Several days later I noticed the blue tarp was gone and a freshly shingled roof was in place. It was then I realized that somewhere, someone was looking at this lot and home very differently than I was the first time I traipsed by. No doubt they envision a plush green lawn, with flowers set in place; maybe some cedar shake siding and a sprawling wrap around porch. Another thought occurred to me later — perhaps inside this currently unattractive structure, is set up an immaculate home decorated with the latest and the greatest!
As tennis coaches we sometimes have players show up for lessons or join our school teams and we find ourselves viewing them as “an ugly house”. Perhaps they have very little athletic ability and struggle just to make contact with the ball. So often their focus is definitely not on the tennis court.
What does it take to flip the switch in our own mind’s eye to envision this player at a match, serving, placing balls where they want them to go and totally enjoying the sport? At what point do we disconnect our focus from perfecting their strokes, to helping them get the glimpse of what “the beautiful home” is going to look like and feel like?

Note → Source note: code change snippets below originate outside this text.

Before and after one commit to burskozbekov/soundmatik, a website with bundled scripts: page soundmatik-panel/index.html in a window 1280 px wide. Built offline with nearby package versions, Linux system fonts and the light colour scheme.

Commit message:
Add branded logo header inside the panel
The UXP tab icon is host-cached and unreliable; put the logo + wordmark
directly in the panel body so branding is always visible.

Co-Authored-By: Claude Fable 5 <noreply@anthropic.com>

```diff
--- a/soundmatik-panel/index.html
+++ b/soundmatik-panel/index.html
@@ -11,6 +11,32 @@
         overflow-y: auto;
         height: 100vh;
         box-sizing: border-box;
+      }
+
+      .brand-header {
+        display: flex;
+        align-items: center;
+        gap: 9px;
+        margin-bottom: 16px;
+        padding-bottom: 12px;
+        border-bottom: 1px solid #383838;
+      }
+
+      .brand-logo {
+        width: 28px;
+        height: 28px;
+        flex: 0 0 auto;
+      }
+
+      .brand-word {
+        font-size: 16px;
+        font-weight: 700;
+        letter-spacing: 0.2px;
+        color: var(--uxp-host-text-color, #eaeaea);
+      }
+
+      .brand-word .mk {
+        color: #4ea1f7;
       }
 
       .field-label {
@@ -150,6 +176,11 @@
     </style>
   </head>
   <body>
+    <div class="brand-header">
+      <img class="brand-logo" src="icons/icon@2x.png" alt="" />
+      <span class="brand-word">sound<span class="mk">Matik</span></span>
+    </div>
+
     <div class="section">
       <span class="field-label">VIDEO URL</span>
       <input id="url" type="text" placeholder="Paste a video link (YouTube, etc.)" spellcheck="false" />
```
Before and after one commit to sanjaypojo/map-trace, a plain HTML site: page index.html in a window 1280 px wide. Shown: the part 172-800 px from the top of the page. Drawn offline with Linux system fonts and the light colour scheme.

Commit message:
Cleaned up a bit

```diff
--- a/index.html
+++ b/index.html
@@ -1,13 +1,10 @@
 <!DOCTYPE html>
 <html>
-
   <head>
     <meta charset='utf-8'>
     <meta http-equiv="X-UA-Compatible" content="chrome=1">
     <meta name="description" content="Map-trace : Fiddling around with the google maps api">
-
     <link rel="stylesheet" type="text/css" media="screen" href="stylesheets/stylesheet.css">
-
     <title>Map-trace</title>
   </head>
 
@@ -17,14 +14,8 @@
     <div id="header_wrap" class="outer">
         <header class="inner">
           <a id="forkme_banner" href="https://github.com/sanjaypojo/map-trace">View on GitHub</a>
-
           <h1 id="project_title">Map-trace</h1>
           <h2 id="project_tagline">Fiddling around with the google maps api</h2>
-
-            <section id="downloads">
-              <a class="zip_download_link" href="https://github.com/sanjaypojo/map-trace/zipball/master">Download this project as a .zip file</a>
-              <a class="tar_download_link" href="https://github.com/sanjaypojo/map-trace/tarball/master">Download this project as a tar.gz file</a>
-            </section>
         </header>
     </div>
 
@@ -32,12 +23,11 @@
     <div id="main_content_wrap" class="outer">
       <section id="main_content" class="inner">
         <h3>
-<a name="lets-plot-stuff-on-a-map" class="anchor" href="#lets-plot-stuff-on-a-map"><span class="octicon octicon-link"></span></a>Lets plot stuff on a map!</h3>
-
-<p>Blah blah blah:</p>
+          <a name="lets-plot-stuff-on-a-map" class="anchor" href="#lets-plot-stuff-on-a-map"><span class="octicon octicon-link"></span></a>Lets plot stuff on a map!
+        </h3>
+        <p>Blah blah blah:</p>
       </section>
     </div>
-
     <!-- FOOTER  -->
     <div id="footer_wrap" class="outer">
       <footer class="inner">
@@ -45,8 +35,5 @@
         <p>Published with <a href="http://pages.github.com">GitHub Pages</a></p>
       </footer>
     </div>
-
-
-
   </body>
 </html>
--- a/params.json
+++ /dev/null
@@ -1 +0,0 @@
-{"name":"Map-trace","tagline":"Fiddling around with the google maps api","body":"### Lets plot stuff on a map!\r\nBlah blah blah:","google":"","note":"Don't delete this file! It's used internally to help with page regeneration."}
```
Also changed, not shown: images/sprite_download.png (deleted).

Our tennis players may show up to practice or lessons, and compare themselves to better players on the team or in the clinic, viewing themselves as the “ugly house”. I’ll never forget a doubles match I was playing in with some ladies that were much more experienced than I was myself. I came onto the court with this apprehension all bundled up inside me, comparing my shots to their’s, worrying about what they were going to think or say about my level of play. After we lost the first game, due to my errors, I just asked myself the question, “Why am I comparing myself to them? They get up and put their panties on just like I do. Just hit your shots, Flo.” No more games were lost in the match, due to my errors, and we won!
All it takes is a snap-shot view, with a little imagination. Each time I run by the Ugly House now, I can see this home, no longer on wheels, but with a solid brick foundation, an award winning yard and kids romping in the grass. Coaches, let’s take time to get a glimpse and share the vision!